Switchfoot – Vice Verses
Returning after their divisive last album Hello Hurricane, Switchfoot’s new album is the usual mixture of heavier rock and the haunting acoustics that Jon Foreman does so well, but Foreman’s lyrics are if anything better than usual this time round. The emotional potency behind songs like Restless or Vice Verses makes them among the best that the band have ever written, the latter closing with the lingering question “Where is God in the city-life? | Where is God in the city-life? | Where is God in the earthquake? | Where is God in the genocide? | Where are you in my broken heart – | Everything seems to fall apart | Everything feels rusted over | Tell me that you’re there?”
It won’t win everybody over, but it’s up there with the best albums of the year on the evidence of songs like Thrive, Afterlife, Dark Horses and brilliant album closer Where I Belong even without the two songs already mentioned.
Honorable mentions go to Elbow, who miss out because I don’t love the whole package of their latest album, just a few amazing songs; M83, whose album I’ve listened to, but not enough to fully comment on (it’s good, though, certainly), Coldplay, whose new album is rather schizophrenic, and is the modern equivalent of the Beatles’ Abbey Road; you like it a lot, but maybe because it makes you feel nothing at all (also, it is Coldplay); and Worship Central, who deserve a mention because they did well in hitting the actual charts with their album, and also because it’s quite good, but who are missed off the list for the most sustained Twitter spam campaign in history, which is unfortunately worthy of shame.
You should listen to Matt Redman‘s “10,000 Reasons” and James Vincent McMorrow’s “Early in the Morning”, too, which deserved a place on this list but were missed off purely because I was in a hurry when I wrote it.

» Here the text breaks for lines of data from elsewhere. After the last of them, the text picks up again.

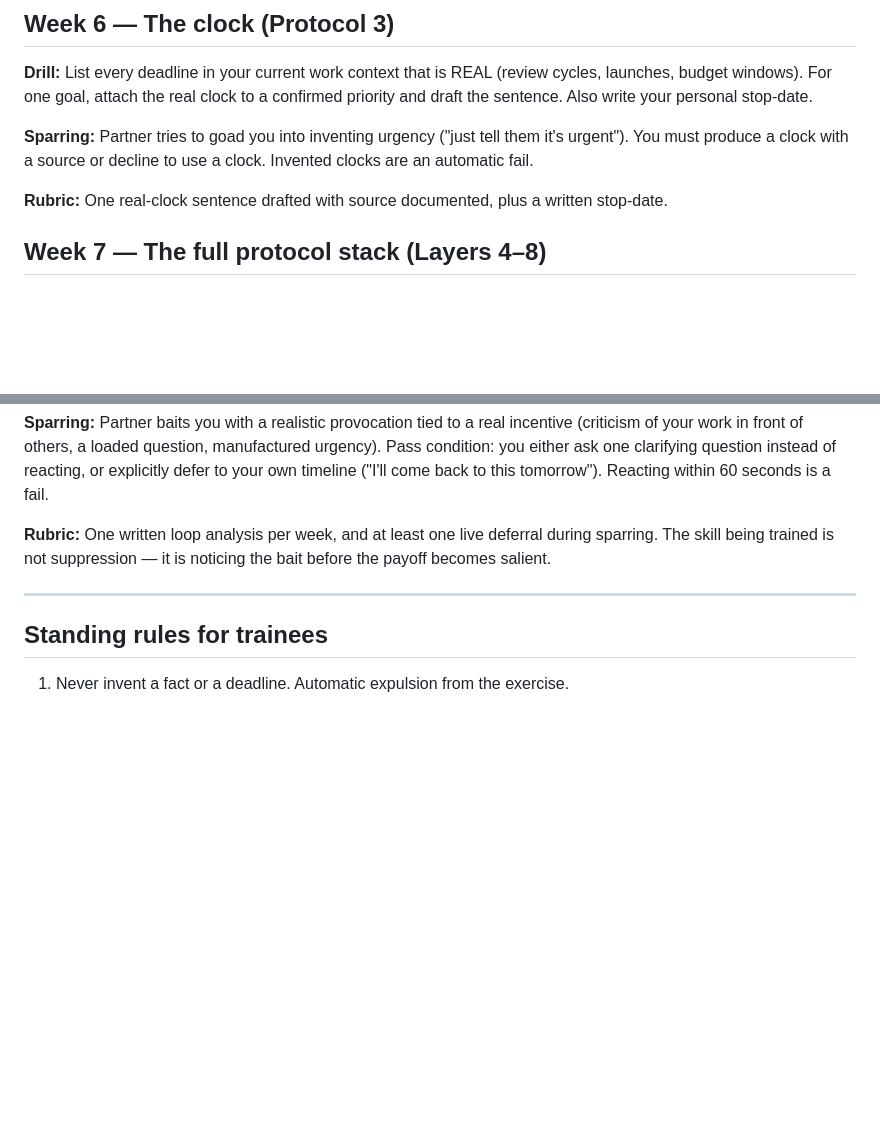
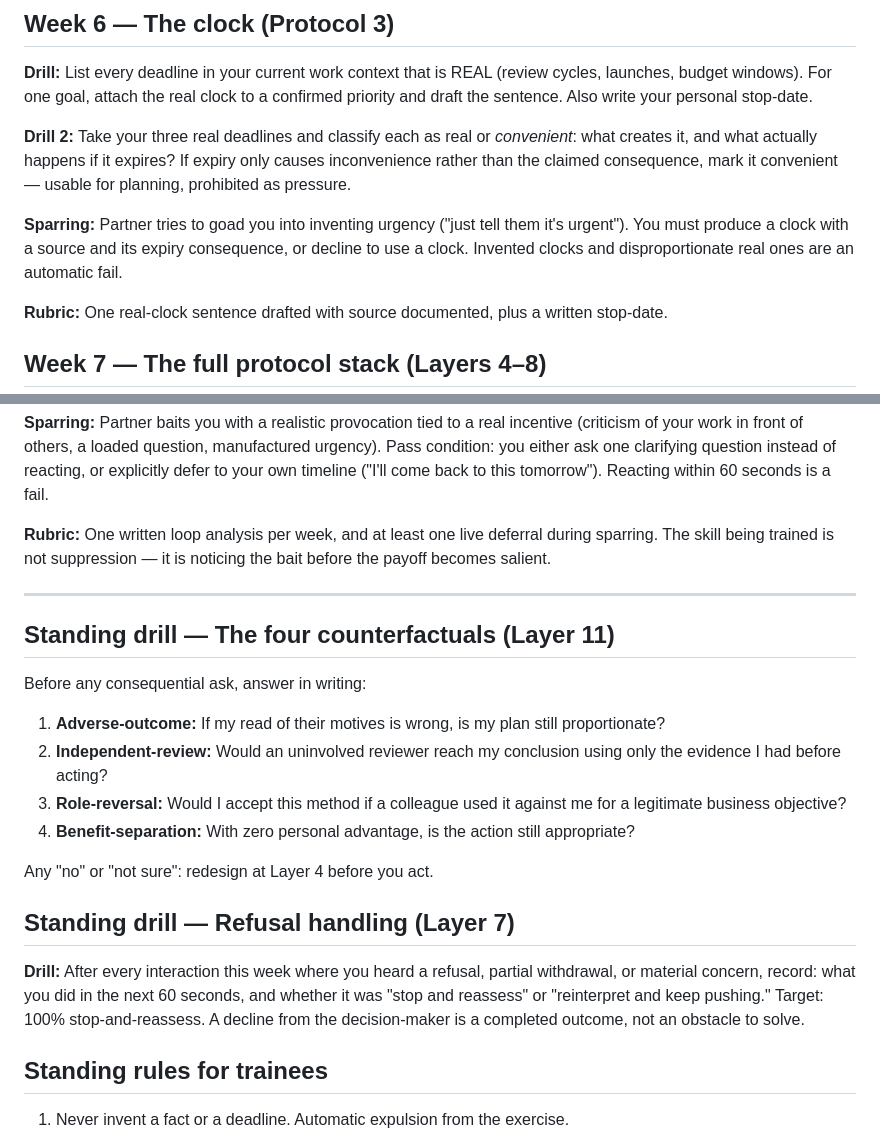
Before and after one commit to 1243353366/charm-persuasion-advancement-framework, a Markdown page: TRAINING.md, 2 parts joined by grey strips. Rendered like a GitHub page; blank space fills up the shorter version.

Commit message:
Layers 6/7/11 updates + Layer 13: legitimate pressure, operational consent, counterfactuals, real vs convenient deadlines

```diff
--- a/TRAINING.md
+++ b/TRAINING.md
@@ -48,7 +48,9 @@ Each week has drills (solo), sparring (with a partner), and a scoring rubric. Do
 
 **Drill:** List every deadline in your current work context that is REAL (review cycles, launches, budget windows). For one goal, attach the real clock to a confirmed priority and draft the sentence. Also write your personal stop-date.
 
-**Sparring:** Partner tries to goad you into inventing urgency ("just tell them it's urgent"). You must produce a clock with a source or decline to use a clock. Invented clocks are an automatic fail.
+**Drill 2:** Take your three real deadlines and classify each as real or *convenient*: what creates it, and what actually happens if it expires? If expiry only causes inconvenience rather than the claimed consequence, mark it convenient — usable for planning, prohibited as pressure.
+
+**Sparring:** Partner tries to goad you into inventing urgency ("just tell them it's urgent"). You must produce a clock with a source and its expiry consequence, or decline to use a clock. Invented clocks and disproportionate real ones are an automatic fail.
 
 **Rubric:** One real-clock sentence drafted with source documented, plus a written stop-date.
 
@@ -86,6 +88,20 @@ Each week has drills (solo), sparring (with a partner), and a scoring rubric. Do
 
 ---
 
+## Standing drill — The four counterfactuals (Layer 11)
+
+Before any consequential ask, answer in writing:
+1. **Adverse-outcome:** If my read of their motives is wrong, is my plan still proportionate?
+2. **Independent-review:** Would an uninvolved reviewer reach my conclusion using only the evidence I had before acting?
+3. **Role-reversal:** Would I accept this method if a colleague used it against me for a legitimate business objective?
+4. **Benefit-separation:** With zero personal advantage, is the action still appropriate?
+
+Any "no" or "not sure": redesign at Layer 4 before you act.
+
+## Standing drill — Refusal handling (Layer 7)
+
+**Drill:** After every interaction this week where you heard a refusal, partial withdrawal, or material concern, record: what you did in the next 60 seconds, and whether it was "stop and reassess" or "reinterpret and keep pushing." Target: 100% stop-and-reassess. A decline from the decision-maker is a completed outcome, not an obstacle to solve.
+
 ## Standing rules for trainees
 
 1. Never invent a fact or a deadline. Automatic expulsion from the exercise.
```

So, how did I do? What did I miss? What do you disagree with me on? Let me know!